▼▼▼
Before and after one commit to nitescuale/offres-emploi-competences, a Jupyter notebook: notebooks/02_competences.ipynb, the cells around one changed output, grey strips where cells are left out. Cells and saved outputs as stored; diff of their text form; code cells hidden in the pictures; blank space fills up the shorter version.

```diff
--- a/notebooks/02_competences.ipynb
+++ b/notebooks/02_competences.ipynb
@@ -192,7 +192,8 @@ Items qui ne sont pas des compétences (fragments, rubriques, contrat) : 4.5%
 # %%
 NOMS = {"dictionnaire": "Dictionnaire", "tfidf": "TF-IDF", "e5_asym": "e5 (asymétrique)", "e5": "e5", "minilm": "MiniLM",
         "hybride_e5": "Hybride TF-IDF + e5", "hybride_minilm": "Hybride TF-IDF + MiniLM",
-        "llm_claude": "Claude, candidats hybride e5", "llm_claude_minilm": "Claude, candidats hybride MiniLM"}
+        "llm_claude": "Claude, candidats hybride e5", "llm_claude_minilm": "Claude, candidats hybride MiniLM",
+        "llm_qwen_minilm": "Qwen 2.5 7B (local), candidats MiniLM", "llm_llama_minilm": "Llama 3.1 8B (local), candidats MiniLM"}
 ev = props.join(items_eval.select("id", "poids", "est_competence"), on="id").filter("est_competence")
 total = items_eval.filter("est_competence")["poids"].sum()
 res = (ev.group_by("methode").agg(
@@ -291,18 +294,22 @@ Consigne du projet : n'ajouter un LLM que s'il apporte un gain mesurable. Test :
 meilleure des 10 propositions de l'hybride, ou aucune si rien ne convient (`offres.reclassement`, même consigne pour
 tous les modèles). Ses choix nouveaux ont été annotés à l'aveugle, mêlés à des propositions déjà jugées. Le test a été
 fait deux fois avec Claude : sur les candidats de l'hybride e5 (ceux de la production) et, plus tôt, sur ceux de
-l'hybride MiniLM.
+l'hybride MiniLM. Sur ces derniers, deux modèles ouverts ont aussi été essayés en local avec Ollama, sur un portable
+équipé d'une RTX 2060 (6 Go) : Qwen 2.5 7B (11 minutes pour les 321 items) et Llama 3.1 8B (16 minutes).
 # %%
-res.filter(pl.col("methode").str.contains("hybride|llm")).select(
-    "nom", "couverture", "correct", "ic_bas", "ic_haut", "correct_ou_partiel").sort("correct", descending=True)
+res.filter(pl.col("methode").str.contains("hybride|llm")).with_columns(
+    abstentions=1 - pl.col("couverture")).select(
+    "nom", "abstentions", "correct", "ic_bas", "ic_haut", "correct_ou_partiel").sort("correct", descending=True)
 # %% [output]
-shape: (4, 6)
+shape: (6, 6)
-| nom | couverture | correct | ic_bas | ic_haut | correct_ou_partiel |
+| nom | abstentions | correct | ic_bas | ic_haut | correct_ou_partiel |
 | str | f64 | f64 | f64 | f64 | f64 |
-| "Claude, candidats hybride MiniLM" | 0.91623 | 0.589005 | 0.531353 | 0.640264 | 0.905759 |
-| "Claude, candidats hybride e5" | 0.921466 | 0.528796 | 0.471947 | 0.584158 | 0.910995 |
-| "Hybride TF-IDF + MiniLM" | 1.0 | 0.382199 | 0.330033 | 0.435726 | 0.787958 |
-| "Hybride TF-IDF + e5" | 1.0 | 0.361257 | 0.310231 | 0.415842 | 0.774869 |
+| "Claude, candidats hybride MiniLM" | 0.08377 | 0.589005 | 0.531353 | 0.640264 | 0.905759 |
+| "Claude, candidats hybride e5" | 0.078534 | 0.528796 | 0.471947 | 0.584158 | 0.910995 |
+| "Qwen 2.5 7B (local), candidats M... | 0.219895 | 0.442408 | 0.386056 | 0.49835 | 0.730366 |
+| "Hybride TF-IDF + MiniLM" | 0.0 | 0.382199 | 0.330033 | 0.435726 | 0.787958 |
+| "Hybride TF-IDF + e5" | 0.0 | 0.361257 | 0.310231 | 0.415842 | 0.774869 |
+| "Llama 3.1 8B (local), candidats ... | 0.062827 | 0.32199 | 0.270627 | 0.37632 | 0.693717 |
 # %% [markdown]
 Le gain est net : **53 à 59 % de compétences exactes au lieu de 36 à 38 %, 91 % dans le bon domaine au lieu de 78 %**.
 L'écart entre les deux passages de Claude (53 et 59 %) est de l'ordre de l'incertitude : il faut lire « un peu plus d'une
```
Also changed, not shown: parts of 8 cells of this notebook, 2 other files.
▲▲▲
Task prompt
Output the material above in full. Change nothing.

Written answer
Before and after one commit to nitescuale/offres-emploi-competences, a Jupyter notebook: notebooks/02_competences.ipynb, the cells around one changed output, grey strips where cells are left out. Cells and saved outputs as stored; diff of their text form; code cells hidden in the pictures; blank space fills up the shorter version.

```diff
--- a/notebooks/02_competences.ipynb
+++ b/notebooks/02_competences.ipynb
@@ -192,7 +192,8 @@ Items qui ne sont pas des compétences (fragments, rubriques, contrat) : 4.5%
 # %%
 NOMS = {"dictionnaire": "Dictionnaire", "tfidf": "TF-IDF", "e5_asym": "e5 (asymétrique)", "e5": "e5", "minilm": "MiniLM",
         "hybride_e5": "Hybride TF-IDF + e5", "hybride_minilm": "Hybride TF-IDF + MiniLM",
-        "llm_claude": "Claude, candidats hybride e5", "llm_claude_minilm": "Claude, candidats hybride MiniLM"}
+        "llm_claude": "Claude, candidats hybride e5", "llm_claude_minilm": "Claude, candidats hybride MiniLM",
+        "llm_qwen_minilm": "Qwen 2.5 7B (local), candidats MiniLM", "llm_llama_minilm": "Llama 3.1 8B (local), candidats MiniLM"}
 ev = props.join(items_eval.select("id", "poids", "est_competence"), on="id").filter("est_competence")
 total = items_eval.filter("est_competence")["poids"].sum()
 res = (ev.group_by("methode").agg(
@@ -291,18 +294,22 @@ Consigne du projet : n'ajouter un LLM que s'il apporte un gain mesurable. Test :
 meilleure des 10 propositions de l'hybride, ou aucune si rien ne convient (`offres.reclassement`, même consigne pour
 tous les modèles). Ses choix nouveaux ont été annotés à l'aveugle, mêlés à des propositions déjà jugées. Le test a été
 fait deux fois avec Claude : sur les candidats de l'hybride e5 (ceux de la production) et, plus tôt, sur ceux de
-l'hybride MiniLM.
+l'hybride MiniLM. Sur ces derniers, deux modèles ouverts ont aussi été essayés en local avec Ollama, sur un portable
+équipé d'une RTX 2060 (6 Go) : Qwen 2.5 7B (11 minutes pour les 321 items) et Llama 3.1 8B (16 minutes).
 # %%
-res.filter(pl.col("methode").str.contains("hybride|llm")).select(
-    "nom", "couverture", "correct", "ic_bas", "ic_haut", "correct_ou_partiel").sort("correct", descending=True)
+res.filter(pl.col("methode").str.contains("hybride|llm")).with_columns(
+    abstentions=1 - pl.col("couverture")).select(
+    "nom", "abstentions", "correct", "ic_bas", "ic_haut", "correct_ou_partiel").sort("correct", descending=True)
 # %% [output]
-shape: (4, 6)
+shape: (6, 6)
-| nom | couverture | correct | ic_bas | ic_haut | correct_ou_partiel |
+| nom | abstentions | correct | ic_bas | ic_haut | correct_ou_partiel |
 | str | f64 | f64 | f64 | f64 | f64 |
-| "Claude, candidats hybride MiniLM" | 0.91623 | 0.589005 | 0.531353 | 0.640264 | 0.905759 |
-| "Claude, candidats hybride e5" | 0.921466 | 0.528796 | 0.471947 | 0.584158 | 0.910995 |
-| "Hybride TF-IDF + MiniLM" | 1.0 | 0.382199 | 0.330033 | 0.435726 | 0.787958 |
-| "Hybride TF-IDF + e5" | 1.0 | 0.361257 | 0.310231 | 0.415842 | 0.774869 |
+| "Claude, candidats hybride MiniLM" | 0.08377 | 0.589005 | 0.531353 | 0.640264 | 0.905759 |
+| "Claude, candidats hybride e5" | 0.078534 | 0.528796 | 0.471947 | 0.584158 | 0.910995 |
+| "Qwen 2.5 7B (local), candidats M... | 0.219895 | 0.442408 | 0.386056 | 0.49835 | 0.730366 |
+| "Hybride TF-IDF + MiniLM" | 0.0 | 0.382199 | 0.330033 | 0.435726 | 0.787958 |
+| "Hybride TF-IDF + e5" | 0.0 | 0.361257 | 0.310231 | 0.415842 | 0.774869 |
+| "Llama 3.1 8B (local), candidats ... | 0.062827 | 0.32199 | 0.270627 | 0.37632 | 0.693717 |
 # %% [markdown]
 Le gain est net : **53 à 59 % de compétences exactes au lieu de 36 à 38 %, 91 % dans le bon domaine au lieu de 78 %**.
 L'écart entre les deux passages de Claude (53 et 59 %) est de l'ordre de l'incertitude : il faut lire « un peu plus d'une
```
Also changed, not shown: parts of 8 cells of this notebook, 2 other files.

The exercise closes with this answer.